On my previous article, I have explained Delegates and Events in Unity. Well, Actions are basicly the delegate and the event together. As I have mentioned earlier, we use events in order to add a protection layer to the delegate. Actions are also delegates, but they are already type-safe — thus, eliminating the need for using an event.
In order to declare an Action, we need to add “using System” line to the namespaces. Certainly, to prevent the need of creating an instance, we also define the Action with the static keyword.
public delegate void OnDamage;public static event OnDamage onDamage;
The delegate and event defined above will provide the same result as defining an action as below:
public static Action OnDamage;
However, if we want to provide a parameter within the Action, we need to use <> rather than ( ).
In the example below, I have created a prototype in which the UI Manager decreases the health once the Player gets damaged.
Using the Lambda expression, we can avoid using a seperate method.
When it comes to the return type delegates, the “Funk” keyword needs to be used rather than Action.
While defining a Func, you will notice that we can define it with or without parameters.

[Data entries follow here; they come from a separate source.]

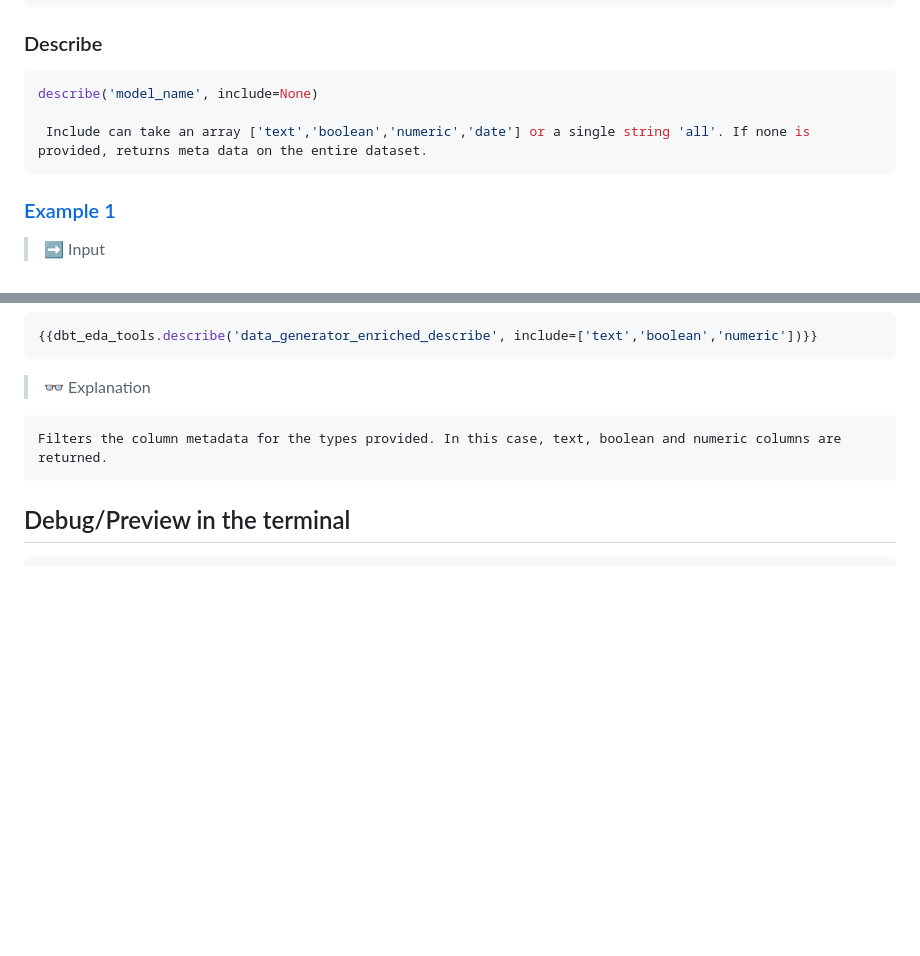
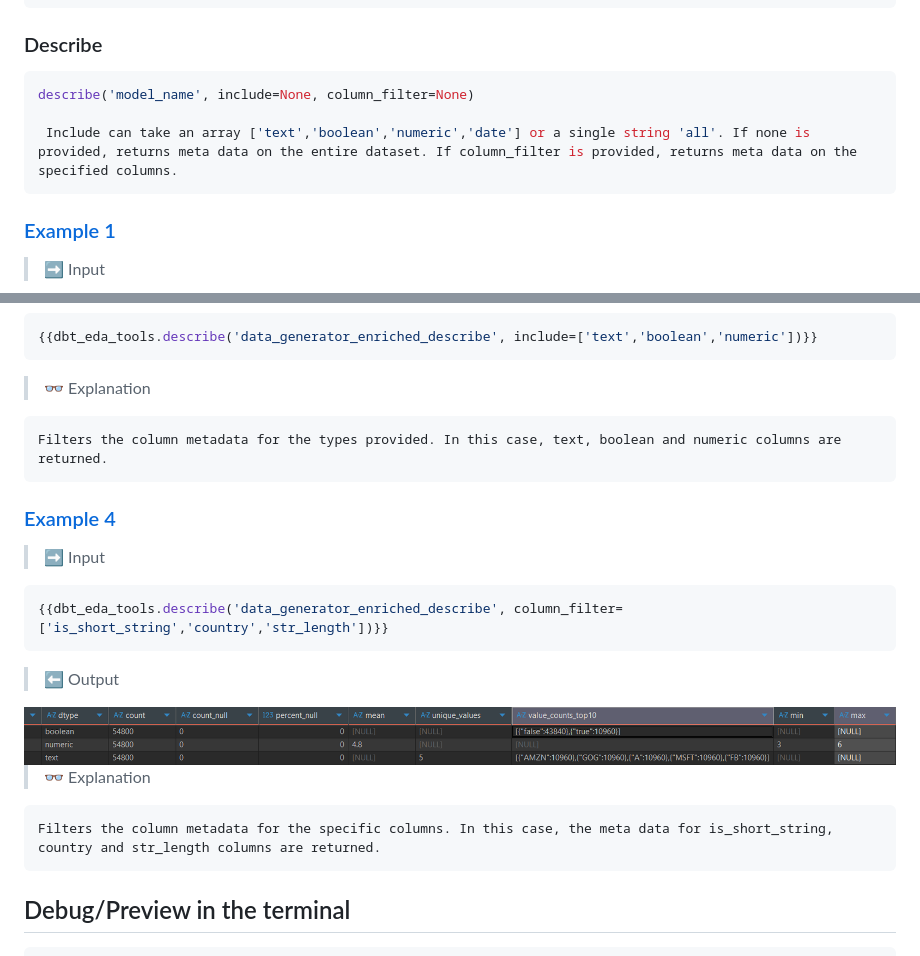
Before and after one commit to shankararul/dbt_eda_tools, a Markdown page: README.md, 2 parts joined by grey strips. Drawn GitHub-style; pictures changed too: images/describe_ex6.png (added); blank space fills up the shorter version.

Commit message:
added possibility to filter columns in describe

````diff
--- a/README.md
+++ b/README.md
@@ -195,9 +195,9 @@ GROUP BY 1,2
 ### Describe
 
 ```sh
-describe('model_name', include=None)
+describe('model_name', include=None, column_filter=None)
 
- Include can take an array ['text','boolean','numeric','date'] or a single string 'all'. If none is provided, returns meta data on the entire dataset.
+ Include can take an array ['text','boolean','numeric','date'] or a single string 'all'. If none is provided, returns meta data on the entire dataset. If column_filter is provided, returns meta data on the specified columns.
 ```
 
 ### [Example 1](examples/public/describe/describe_ex1.sql)
@@ -238,6 +238,20 @@ describe('model_name', include=None)
 > 👓 Explanation
  ```
  Filters the column metadata for the types provided. In this case, text, boolean and numeric columns are returned.
+ ```
+### [Example 4](examples/public/describe/describe_ex6.sql)
+> ➡️ Input
+```sh
+{{dbt_eda_tools.describe('data_generator_enriched_describe', column_filter=['is_short_string','country','str_length'])}}
+```
+
+> ⬅️ Output
+<img align="center" src="./images/describe_ex6.png" alt="describe structure" style='display:block; margin-left: auto;margin-right: auto;' height="auto">
+
+
+> 👓 Explanation
+ ```
+ Filters the column metadata for the specific columns. In this case, the meta data for is_short_string, country and str_length columns are returned.
  ```
 
 ## Debug/Preview in the terminal
````
Also changed, not shown: 11 other files.
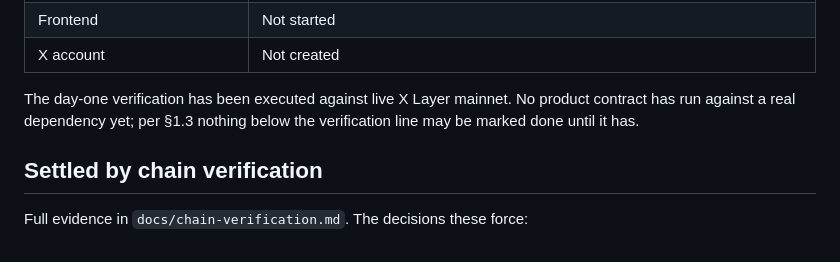
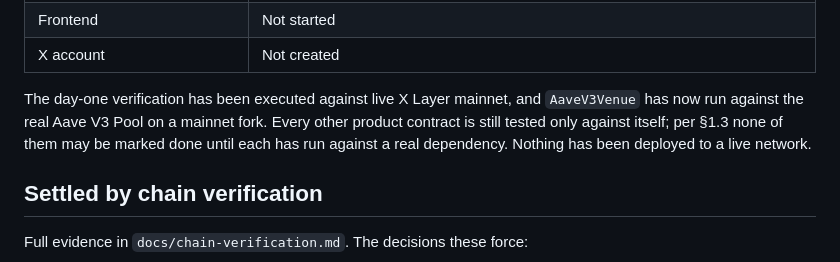
Before and after one commit to Lightlabs-main/xCover, a Markdown page: PROGRESS.md, the part around the change. Drawn GitHub-style.

Commit message:
correct stale claim about real dependency coverage

```diff
--- a/PROGRESS.md
+++ b/PROGRESS.md
@@ -33,9 +33,11 @@ carries only current state and what happens next.
 | Frontend | Not started |
 | X account | Not created |
 
-The day-one verification has been executed against live X Layer mainnet. No
-product contract has run against a real dependency yet; per §1.3 nothing below
-the verification line may be marked done until it has.
+The day-one verification has been executed against live X Layer mainnet, and
+`AaveV3Venue` has now run against the real Aave V3 Pool on a mainnet fork. Every
+other product contract is still tested only against itself; per §1.3 none of them
+may be marked done until each has run against a real dependency. Nothing has been
+deployed to a live network.
 
 ## Settled by chain verification
 
```
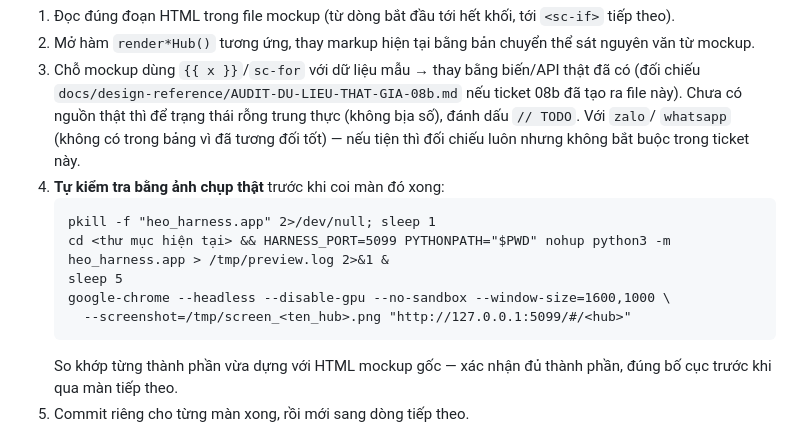
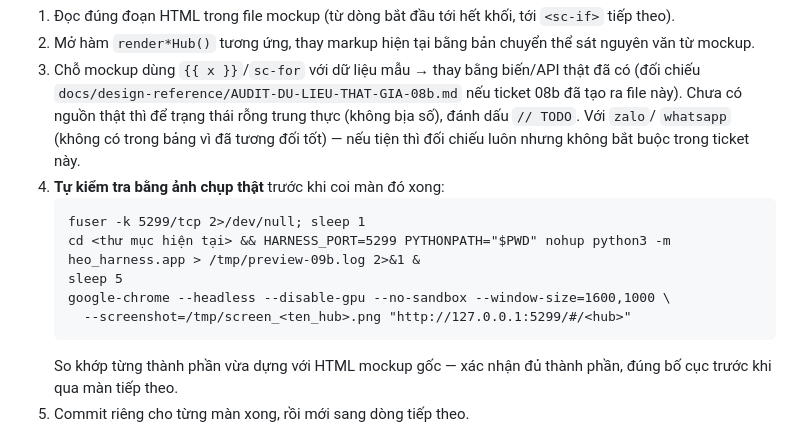
Before and after one commit to Genesis-ryan-84-0567536339/heo-harness, a Markdown page: docs/design-reference/TICKET-09b-dung-lai-tung-man-nhom-b.md, the part around the change. Drawn GitHub-style.

````diff
--- a/docs/design-reference/TICKET-09b-dung-lai-tung-man-nhom-b.md
+++ b/docs/design-reference/TICKET-09b-dung-lai-tung-man-nhom-b.md
@@ -41,11 +41,11 @@ Với MỖI khối:
    buộc trong ticket này.
 4. **Tự kiểm tra bằng ảnh chụp thật** trước khi coi màn đó xong:
    ```
-   pkill -f "heo_harness.app" 2>/dev/null; sleep 1
-   cd <thư mục hiện tại> && HARNESS_PORT=5099 PYTHONPATH="$PWD" nohup python3 -m heo_harness.app > /tmp/preview.log 2>&1 &
+   fuser -k 5299/tcp 2>/dev/null; sleep 1
+   cd <thư mục hiện tại> && HARNESS_PORT=5299 PYTHONPATH="$PWD" nohup python3 -m heo_harness.app > /tmp/preview-09b.log 2>&1 &
    sleep 5
    google-chrome --headless --disable-gpu --no-sandbox --window-size=1600,1000 \
-     --screenshot=/tmp/screen_<ten_hub>.png "http://127.0.0.1:5099/#/<hub>"
+     --screenshot=/tmp/screen_<ten_hub>.png "http://127.0.0.1:5299/#/<hub>"
    ```
    So khớp từng thành phần vừa dựng với HTML mockup gốc — xác nhận đủ thành phần, đúng bố cục trước
    khi qua màn tiếp theo.
````
Also changed, not shown: docs/design-reference/HANDOFF-09b.md (added, +124 -0 lines).
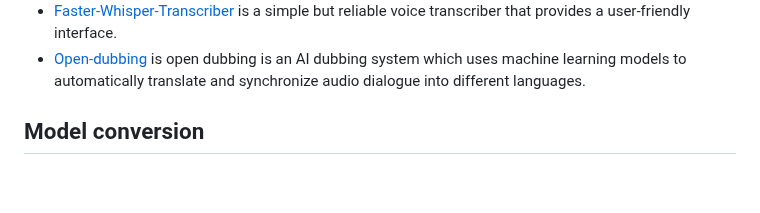
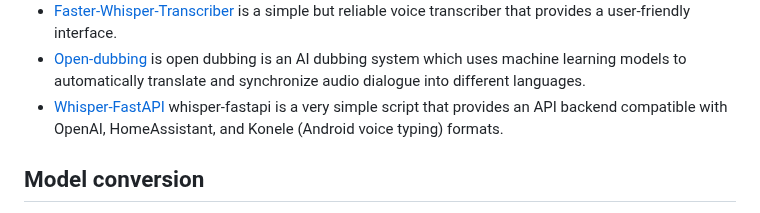
Before and after one commit to SYSTRAN/faster-whisper, a Markdown page: README.md, the part around the change. Rendered like a GitHub page; blank space fills up the shorter version.

Commit message:
Update README.md to include whisper-fastapi (#1325)

```diff
--- a/README.md
+++ b/README.md
@@ -250,6 +250,7 @@ Here is a non exhaustive list of open-source projects using faster-whisper. Feel
 * [WhisperLive](https://github.com/collabora/WhisperLive) is a nearly-live implementation of OpenAI's Whisper which uses faster-whisper as the backend to transcribe audio in real-time.
 * [Faster-Whisper-Transcriber](https://github.com/BBC-Esq/ctranslate2-faster-whisper-transcriber) is a simple but reliable voice transcriber that provides a user-friendly interface.
 * [Open-dubbing](https://github.com/softcatala/open-dubbing) is open dubbing is an AI dubbing system which uses machine learning models to automatically translate and synchronize audio dialogue into different languages.
+* [Whisper-FastAPI](https://github.com/heimoshuiyu/whisper-fastapi) whisper-fastapi is a very simple script that provides an API backend compatible with OpenAI, HomeAssistant, and Konele (Android voice typing) formats.
 
 ## Model conversion
 
```
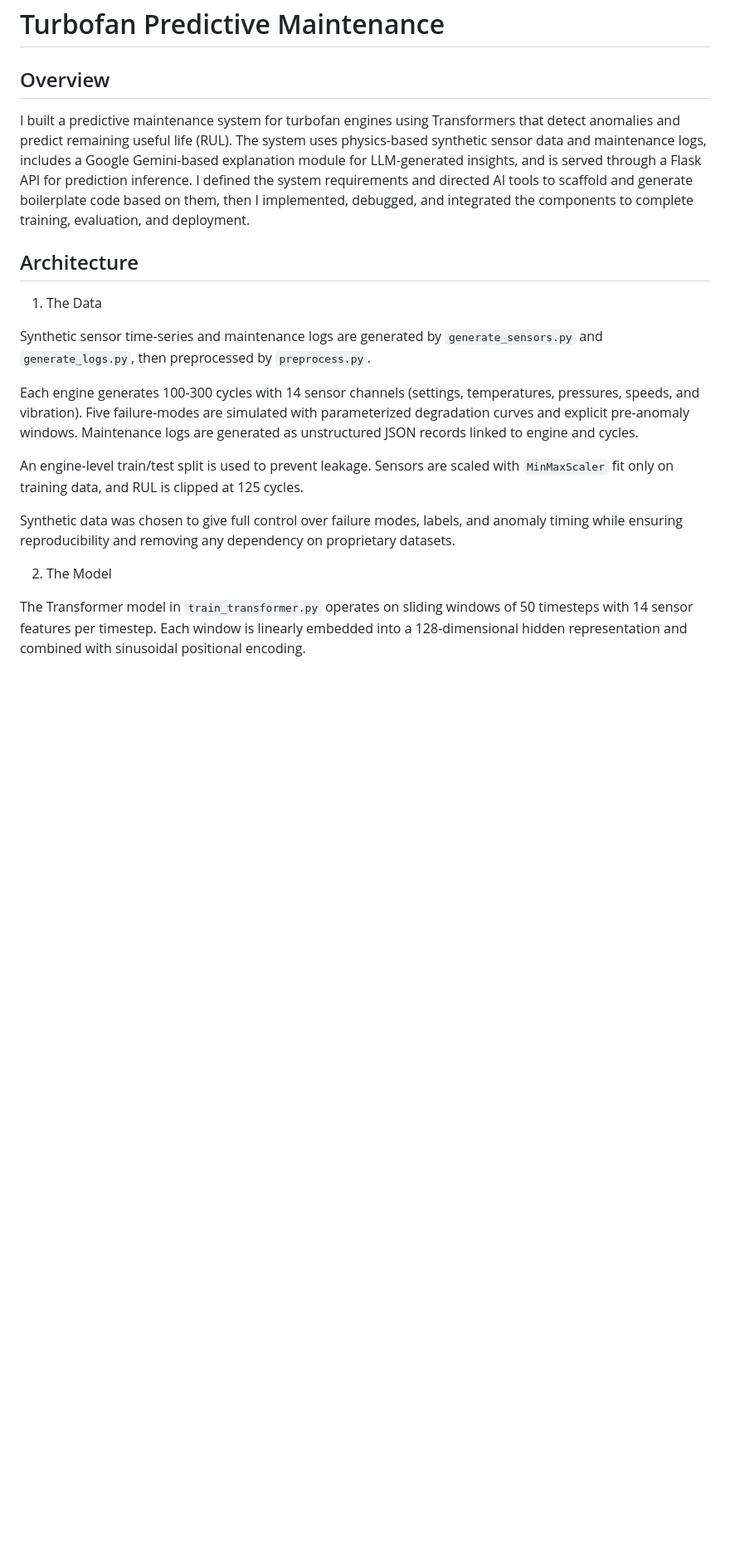
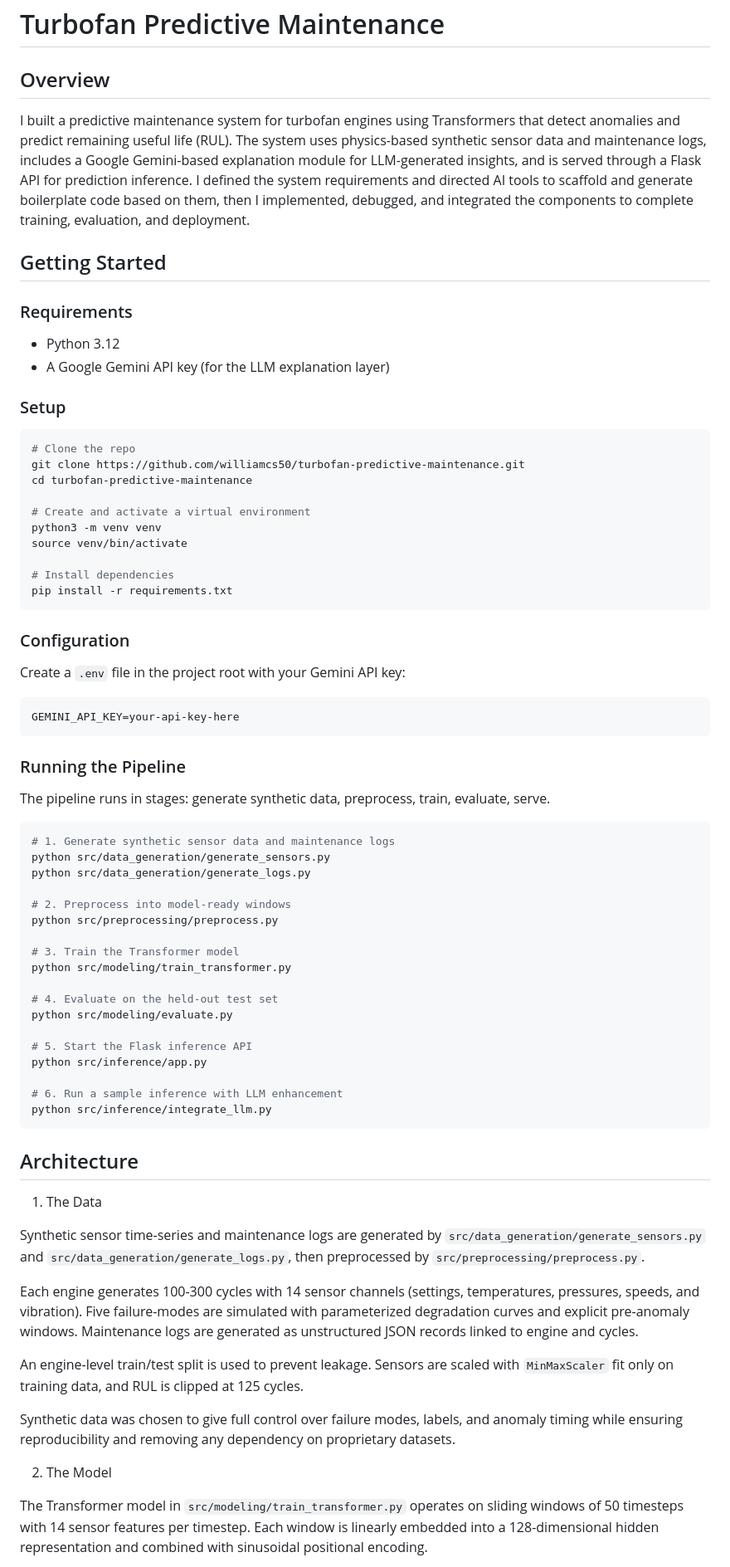
Before and after one commit to williamcs50/turbofan-predictive-maintenance, a Markdown page: README.md, the part around one of its changes. Shown at 83% size. Rendered like a GitHub page; blank space fills up the shorter version.

Commit message:
docs: add Getting Started section and correct file paths

````diff
--- a/README.md
+++ b/README.md
@@ -1,27 +1,77 @@
 # Turbofan Predictive Maintenance
 
 ## Overview
+
 I built a predictive maintenance system for turbofan engines using Transformers that detect anomalies and predict remaining useful life (RUL). The system uses physics-based synthetic sensor data and maintenance logs, includes a Google Gemini-based explanation module for LLM-generated insights, and is served through a Flask API for prediction inference. I defined the system requirements and directed AI tools to scaffold and generate boilerplate code based on them, then I implemented, debugged, and integrated the components to complete training, evaluation, and deployment.
+
+## Getting Started
+
+### Requirements
+
+- Python 3.12
+- A Google Gemini API key (for the LLM explanation layer)
+
+### Setup
+
+```bash
+# Clone the repo
+git clone https://github.com/williamcs50/turbofan-predictive-maintenance.git
+cd turbofan-predictive-maintenance
+
+# Create and activate a virtual environment
+python3 -m venv venv
+source venv/bin/activate
+
+# Install dependencies
+pip install -r requirements.txt
+```
+
+### Configuration
+
+Create a `.env` file in the project root with your Gemini API key:
+
+```
+GEMINI_API_KEY=your-api-key-here
+```
+
+### Running the Pipeline
+
+The pipeline runs in stages: generate synthetic data, preprocess, train, evaluate, serve.
+
+```bash
+# 1. Generate synthetic sensor data and maintenance logs
+python src/data_generation/generate_sensors.py
+python src/data_generation/generate_logs.py
+
+# 2. Preprocess into model-ready windows
+python src/preprocessing/preprocess.py
+
+# 3. Train the Transformer model
+python src/modeling/train_transformer.py
+
+# 4. Evaluate on the held-out test set
+python src/modeling/evaluate.py
+
+# 5. Start the Flask inference API
+python src/inference/app.py
+
+# 6. Run a sample inference with LLM enhancement
+python src/inference/integrate_llm.py
+```
 
 ## Architecture
 
 1. The Data
 
-Synthetic sensor time-series and maintenance logs are generated by
-`generate_sensors.py` and `generate_logs.py`, then preprocessed by `preprocess.py`.
+Synthetic sensor time-series and maintenance logs are generated by `src/data_generation/generate_sensors.py` and `src/data_generation/generate_logs.py`, then preprocessed by `src/preprocessing/preprocess.py`.
 
-Each engine generates 100-300 cycles with 14 sensor channels (settings, temperatures, pressures, speeds, and vibration). Five failure-modes are simulated with parameterized degradation curves and explicit pre-anomaly windows. Maintenance logs are generated as unstructured JSON records linked
-to engine and cycles.
+Each engine generates 100-300 cycles with 14 sensor channels (settings, temperatures, pressures, speeds, and vibration). Five failure-modes are simulated with parameterized degradation curves and explicit pre-anomaly windows. Maintenance logs are generated as unstructured JSON records linked to engine and cycles.
 
-An engine-level train/test split is used to prevent leakage. Sensors are
-scaled with `MinMaxScaler` fit only on training data, and RUL is clipped
-at 125 cycles.
+An engine-level train/test split is used to prevent leakage. Sensors are scaled with `MinMaxScaler` fit only on training data, and RUL is clipped at 125 cycles.
 
-Synthetic data was chosen to give full control over failure modes, labels,
-and anomaly timing while ensuring reproducibility and removing any
-dependency on proprietary datasets.
+Synthetic data was chosen to give full control over failure modes, labels, and anomaly timing while ensuring reproducibility and removing any dependency on proprietary datasets.
 
 2. The Model
 
-The Transformer model in `train_transformer.py` operates on sliding windows of 50 timesteps with 14 sensor features per timestep. Each window is linearly embedded into a 128-dimensional hidden representation and combined with sinusoidal positional encoding.
+The Transformer model in `src/modeling/train_transformer.py` operates on sliding windows of 50 timesteps with 14 sensor features per timestep. Each window is linearly embedded into a 128-dimensional hidden representation and combined with sinusoidal positional encoding.
 
````
Also changed, not shown: other parts of README.md (+5 -14 lines).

For instance, an example will be provided below that will provide the length of a string.
The same result can be achieved using Lambda operator rather than using the Count method:
Since the CharacterCount Func is defined as taking a string as a parameter which returns an int, we simply tell that take the name (string variable) and return the length of it as int — which is compatible with the Func type.
Simple Callback System
We can create a simple callback system as below:
The Action will be called once the routine is finished.